Since December 2009, Del Río has been housed at R.J. Donovan Correctional Facility in San Diego. He'll be deported upon release in 2013. I began communicating with him after he was incarcerated, asking him about his life. Some questions he answers. Most he evades.
One question he never answers is "Why?" It's the obvious and simple question: Why would someone like Del Río, who could have been almost anything he wanted choose the path he did? There's no easy explanation. Steeped in the Jesuit tradition, which exalts service to a greater cause, Del Río fills his phone calls and letters with concern for starving children and earthquake victims. "I knew I was good at what I was doing," he says, with a trace of pride. "I knew all the money I had. Can you imagine if I go to Africa and open a place for a doctor and buy all the medicine? Can you imagine how many lives you could save?"
But Del Río freely admits that his noble designs may only have been the justification he needed to steal. When I press him for more, he shuts down. He can't reconcile his notion of himself with reality. He dismisses every portrayal of himself in the media as "unrealistic." Yet when offered the opportunity to right the record, he refuses. At one point he tells me that "when you're faithful to your principles, you can be fearless." It's a choice bit of insight. What principles he possesses, he betrayed. And Ignacio Del Río —boxer, daredevil, master thief—is terrified. On the phone, he nearly breaks into tears describing his fear of talking to me. He's afraid of what I'll write. But more than that, he's afraid he'll have to confront himself.
In the end, there's little romance in being a great cat burglar. It's a lonely, selfish fantasy and a unique addiction. In prison, Del Río has withdrawn even further into his familiar emotional architecture. He spends a lot of time in "the hole" for his gamberradas against the system.
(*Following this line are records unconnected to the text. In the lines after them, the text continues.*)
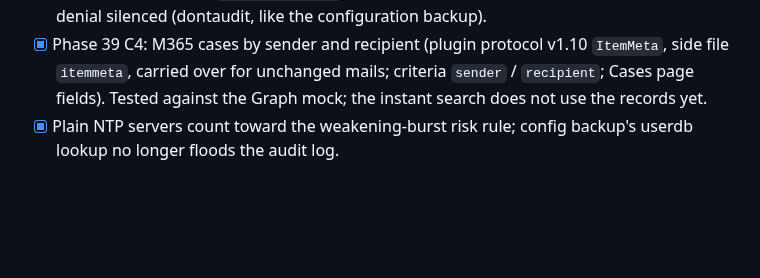
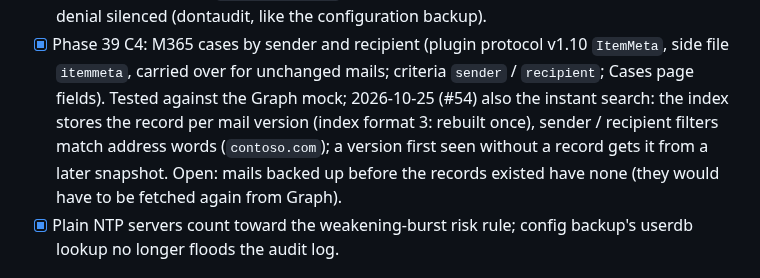
Before and after one commit to undone37/NexusBackup, a Markdown page: state.md, the part around the change. Drawn GitHub-style; blank space fills up the shorter version.

```diff
--- a/state.md
+++ b/state.md
@@ -1054,7 +1054,10 @@ their IDs. In progress:
   denial silenced (dontaudit, like the configuration backup).
 - [x] Phase 39 C4: M365 cases by sender and recipient (plugin protocol v1.10 `ItemMeta`, side file `itemmeta`,
   carried over for unchanged mails; criteria `sender` / `recipient`; Cases page fields). Tested against the Graph
-  mock; the instant search does not use the records yet.
+  mock; 2026-10-25 (#54) also the instant search: the index stores the record per mail version (index format 3:
+  rebuilt once), sender / recipient filters match address words (`contoso.com`); a version first seen without a
+  record gets it from a later snapshot. Open: mails backed up before the records existed have none (they would have
+  to be fetched again from Graph).
 - [x] Plain NTP servers count toward the weakening-burst risk rule; config backup's userdb lookup no longer floods
   the audit log.
 
```
Also changed, not shown: manual/06-restores.md (+3 -1 lines), manual/images/search-filters.png, manual/images/search-owner.png, manual/images/search.png, 8 other files.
"I can't stand anybody telling me what to do," he says. "I got no rules." He keeps to himself, he adds, spending hours shadowboxing in the yard or meditating in his cell. He's back on a fighting diet. He is training again. For what, though, it's hard to know.